____ TASK INPUTS

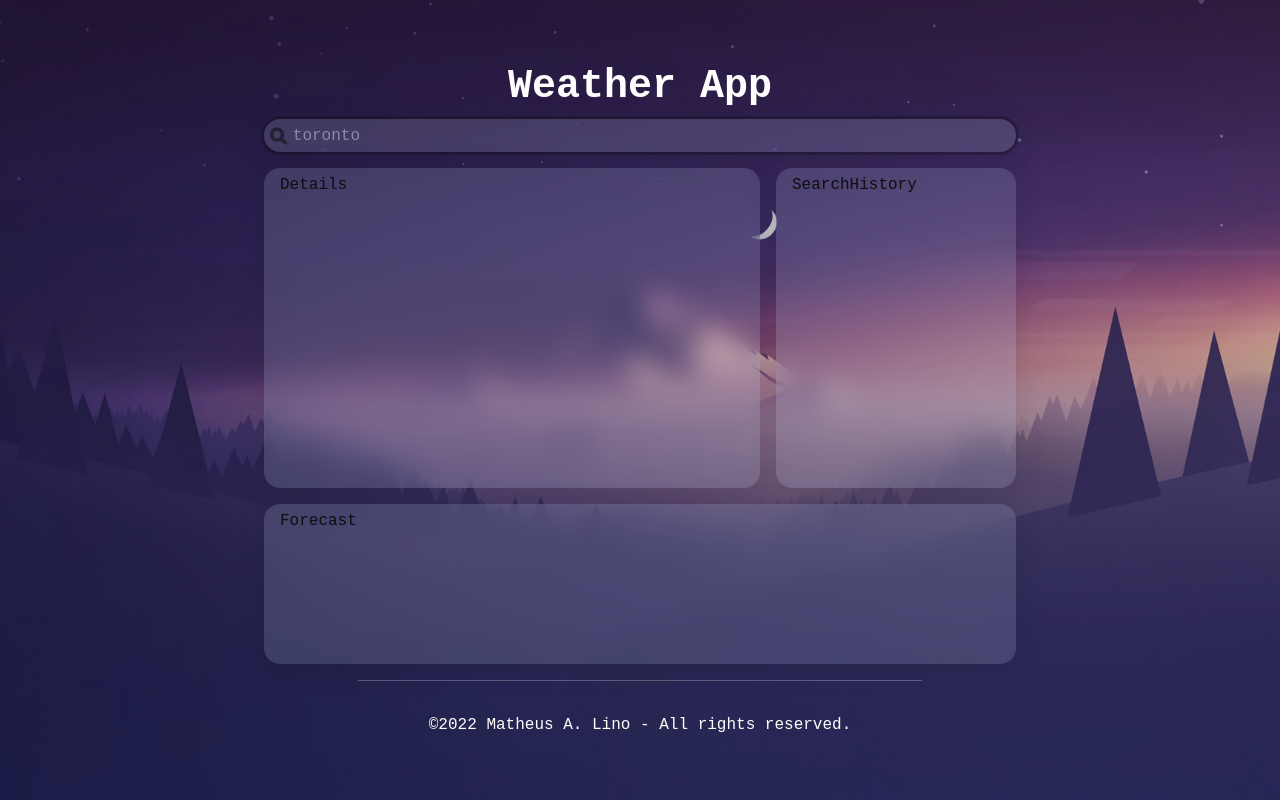
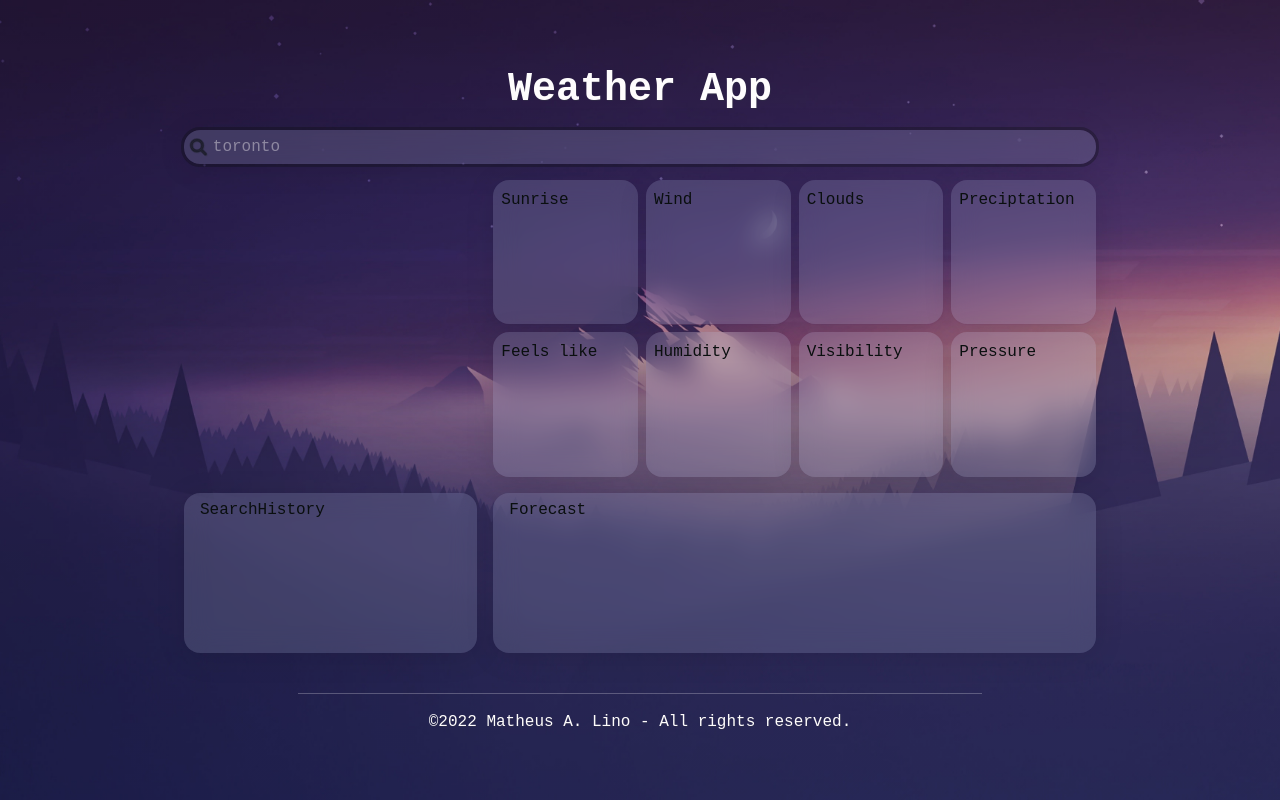
Before and after one commit to matheuslino/Weather-App, a React (Create React App) app: page / in a window 1280 px wide. Built offline with nearby package versions, Linux system fonts and the light colour scheme.

Commit message:
[add] Widget molecule, [wip] Widgets organisms

```diff
--- /dev/null
+++ b/src/components/molecules/Widget/Widget.tsx
@@ -0,0 +1,13 @@
+import React from 'react'
+import Box from '../../atoms/Box/Box'
+import styles from './style.module.css'
+
+const Widget = (props: any) => {
+  const render = (
+    <Box className={`${styles.Widget} ${props?.className}`}>
+      {props.children}
+    </Box>
+  )
+  return render
+}
+export default Widget
--- /dev/null
+++ b/src/components/molecules/Widget/style.module.css
@@ -0,0 +1,9 @@
+.Widget {
+  min-width: 5em;
+  width: fit-content;
+  padding: 0.5em;
+  aspect-ratio: 1/1;
+}
+.Widget > div {
+  background-color: red;
+}
--- a/src/components/organisms/Details/Details.tsx
+++ b/src/components/organisms/Details/Details.tsx
@@ -1,10 +1,26 @@
 import React from 'react'
-import Box from '../../atoms/Box/Box'
+import { Container, Row, Col } from 'reactstrap'
+import Widget from '../../molecules/Widget/Widget'
 import styles from './style.module.css'
 
 const Details = (props: any) => {
   const render = (
-    <Box className={`${styles.Details} ${props?.className}`}>Details</Box>
+    <Row className={`${styles.Details} ${props?.className} g-2`}>
+      {[
+        'Sunrise',
+        'Wind',
+        'Clouds',
+        'Preciptation',
+        'Feels like',
+        'Humidity',
+        'Visibility',
+        'Pressure',
+      ].map((item, key) => (
+        <Col xs={3}>
+          <Widget className='w-100'>{item}</Widget>
+        </Col>
+      ))}
+    </Row>
   )
   return render
 }
--- a/src/components/organisms/Details/style.module.css
+++ b/src/components/organisms/Details/style.module.css
@@ -1,3 +1,3 @@
 .Details {
-  height: min(40vh, 25em);
+  min-height: min(40vh, 15em);
 }
--- a/src/pages/Home.tsx
+++ b/src/pages/Home.tsx
@@ -79,19 +79,25 @@ const Home = () => {
     <Container
       className={`${styles.Home} d-flex flex-column justify-content-center px-4`}
     >
-      <Header />
-      <Searchbar className={'w-100 mb-3'} />
-
+      <Row>
+        <Col className='text-center'>
+          <Header />
+        </Col>
+      </Row>
+      <Row className='mt-2 mb-3'>
+        <Searchbar className={'w-100'} />
+      </Row>
       <Row className='mb-3 g-3'>
+        <Col xs={12} md={4}></Col>
         <Col xs={12} md={8}>
           <Details className={styles.Details} />
         </Col>
-        <Col xs={12} md={4} className='d-none d-md-grid'>
+      </Row>
+      <Row className='g-3'>
+        <Col xs={12} md={4}>
           <SearchHistory className={styles.SearchHistory} />
         </Col>
-      </Row>
-      <Row>
-        <Col xs={12}>
+        <Col xs={12} md={8}>
           <Forecast className={styles.Forecast} />
         </Col>
       </Row>
--- a/src/pages/style.module.css
+++ b/src/pages/style.module.css
@@ -12,5 +12,5 @@ body {
 }
 .Home {
   min-height: 100vh;
-  max-width: 50em;
+  max-width: 60em;
 }
--- a/src/templates/Footer/Footer.tsx
+++ b/src/templates/Footer/Footer.tsx
@@ -4,9 +4,11 @@ import styles from './style.module.css'
 const Footer = () => {
   const render = (
     <section className={styles.footer}>
-      <footer className={`d-flex flex-column align-items-center`}>
+      <footer
+        className={`d-flex flex-column align-items-center text-center mt-4`}
+      >
         <hr className='w-75' />
-        <div className='mt-3'>
+        <div>
           ©2022{' '}
           <a href='https://linkedin.com/in/matheus-lino/' target='_blank'>
             Matheus A. Lino
--- a/src/templates/Header/Header.tsx
+++ b/src/templates/Header/Header.tsx
@@ -4,7 +4,7 @@ import styles from './style.module.css'
 const Header = () => {
   const render = (
     <section className={styles.header}>
-      <header className='text-center'>
+      <header>
         <h1>Weather App</h1>
       </header>
     </section>
```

________

== TASK INSTRUCTIONS ==
The records above, minus their pictures, are to be returned word for word.

== WRITTEN SOLUTION ==
Before and after one commit to matheuslino/Weather-App, a React (Create React App) app: page / in a window 1280 px wide. Built offline with nearby package versions, Linux system fonts and the light colour scheme.

Commit message:
[add] Widget molecule, [wip] Widgets organisms

```diff
--- /dev/null
+++ b/src/components/molecules/Widget/Widget.tsx
@@ -0,0 +1,13 @@
+import React from 'react'
+import Box from '../../atoms/Box/Box'
+import styles from './style.module.css'
+
+const Widget = (props: any) => {
+  const render = (
+    <Box className={`${styles.Widget} ${props?.className}`}>
+      {props.children}
+    </Box>
+  )
+  return render
+}
+export default Widget
--- /dev/null
+++ b/src/components/molecules/Widget/style.module.css
@@ -0,0 +1,9 @@
+.Widget {
+  min-width: 5em;
+  width: fit-content;
+  padding: 0.5em;
+  aspect-ratio: 1/1;
+}
+.Widget > div {
+  background-color: red;
+}
--- a/src/components/organisms/Details/Details.tsx
+++ b/src/components/organisms/Details/Details.tsx
@@ -1,10 +1,26 @@
 import React from 'react'
-import Box from '../../atoms/Box/Box'
+import { Container, Row, Col } from 'reactstrap'
+import Widget from '../../molecules/Widget/Widget'
 import styles from './style.module.css'
 
 const Details = (props: any) => {
   const render = (
-    <Box className={`${styles.Details} ${props?.className}`}>Details</Box>
+    <Row className={`${styles.Details} ${props?.className} g-2`}>
+      {[
+        'Sunrise',
+        'Wind',
+        'Clouds',
+        'Preciptation',
+        'Feels like',
+        'Humidity',
+        'Visibility',
+        'Pressure',
+      ].map((item, key) => (
+        <Col xs={3}>
+          <Widget className='w-100'>{item}</Widget>
+        </Col>
+      ))}
+    </Row>
   )
   return render
 }
--- a/src/components/organisms/Details/style.module.css
+++ b/src/components/organisms/Details/style.module.css
@@ -1,3 +1,3 @@
 .Details {
-  height: min(40vh, 25em);
+  min-height: min(40vh, 15em);
 }
--- a/src/pages/Home.tsx
+++ b/src/pages/Home.tsx
@@ -79,19 +79,25 @@ const Home = () => {
     <Container
       className={`${styles.Home} d-flex flex-column justify-content-center px-4`}
     >
-      <Header />
-      <Searchbar className={'w-100 mb-3'} />
-
+      <Row>
+        <Col className='text-center'>
+          <Header />
+        </Col>
+      </Row>
+      <Row className='mt-2 mb-3'>
+        <Searchbar className={'w-100'} />
+      </Row>
       <Row className='mb-3 g-3'>
+        <Col xs={12} md={4}></Col>
         <Col xs={12} md={8}>
           <Details className={styles.Details} />
         </Col>
-        <Col xs={12} md={4} className='d-none d-md-grid'>
+      </Row>
+      <Row className='g-3'>
+        <Col xs={12} md={4}>
           <SearchHistory className={styles.SearchHistory} />
         </Col>
-      </Row>
-      <Row>
-        <Col xs={12}>
+        <Col xs={12} md={8}>
           <Forecast className={styles.Forecast} />
         </Col>
       </Row>
--- a/src/pages/style.module.css
+++ b/src/pages/style.module.css
@@ -12,5 +12,5 @@ body {
 }
 .Home {
   min-height: 100vh;
-  max-width: 50em;
+  max-width: 60em;
 }
--- a/src/templates/Footer/Footer.tsx
+++ b/src/templates/Footer/Footer.tsx
@@ -4,9 +4,11 @@ import styles from './style.module.css'
 const Footer = () => {
   const render = (
     <section className={styles.footer}>
-      <footer className={`d-flex flex-column align-items-center`}>
+      <footer
+        className={`d-flex flex-column align-items-center text-center mt-4`}
+      >
         <hr className='w-75' />
-        <div className='mt-3'>
+        <div>
           ©2022{' '}
           <a href='https://linkedin.com/in/matheus-lino/' target='_blank'>
             Matheus A. Lino
--- a/src/templates/Header/Header.tsx
+++ b/src/templates/Header/Header.tsx
@@ -4,7 +4,7 @@ import styles from './style.module.css'
 const Header = () => {
   const render = (
     <section className={styles.header}>
-      <header className='text-center'>
+      <header>
         <h1>Weather App</h1>
       </header>
     </section>
```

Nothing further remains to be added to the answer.